Data.
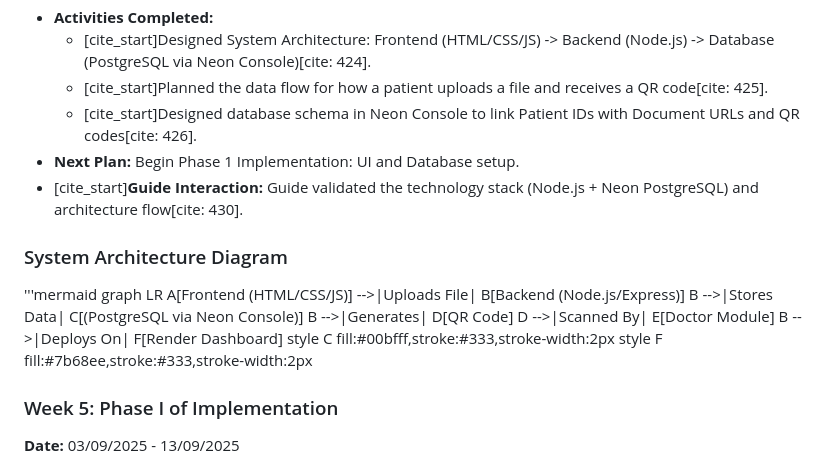
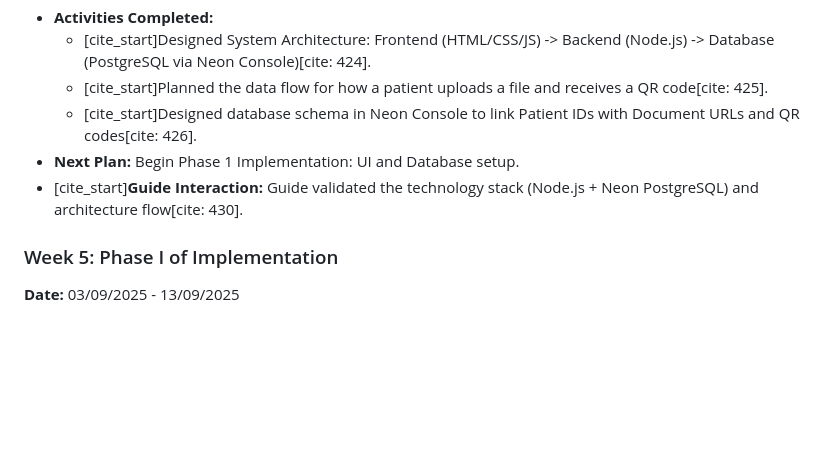
Before and after one commit to marveldevraj3407/qr_healthlock, a Markdown page: LOGBOOK.md, the part around the change. GitHub-like rendering; blank space fills up the shorter version.

Commit message:
Remove System Architecture Diagram from LOGBOOK.md
Removed the System Architecture Diagram section from the logbook.

```diff
--- a/LOGBOOK.md
+++ b/LOGBOOK.md
@@ -37,17 +37,6 @@
     * [cite_start]Designed database schema in Neon Console to link Patient IDs with Document URLs and QR codes[cite: 426].
 * **Next Plan:** Begin Phase 1 Implementation: UI and Database setup.
 * [cite_start]**Guide Interaction:** Guide validated the technology stack (Node.js + Neon PostgreSQL) and architecture flow[cite: 430].
-
-### System Architecture Diagram
-'''mermaid
-graph LR
-    A[Frontend (HTML/CSS/JS)] -->|Uploads File| B[Backend (Node.js/Express)]
-    B -->|Stores Data| C[(PostgreSQL via Neon Console)]
-    B -->|Generates| D[QR Code]
-    D -->|Scanned By| E[Doctor Module]
-    B -->|Deploys On| F[Render Dashboard]
-    style C fill:#00bfff,stroke:#333,stroke-width:2px
-    style F fill:#7b68ee,stroke:#333,stroke-width:2px
 
 ### Week 5: Phase I of Implementation
 **Date:** 03/09/2025 - 13/09/2025
```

Work request. Across the data, how many lines have the word "Diagram" in them? Respond with the number alone.

Answer area. 3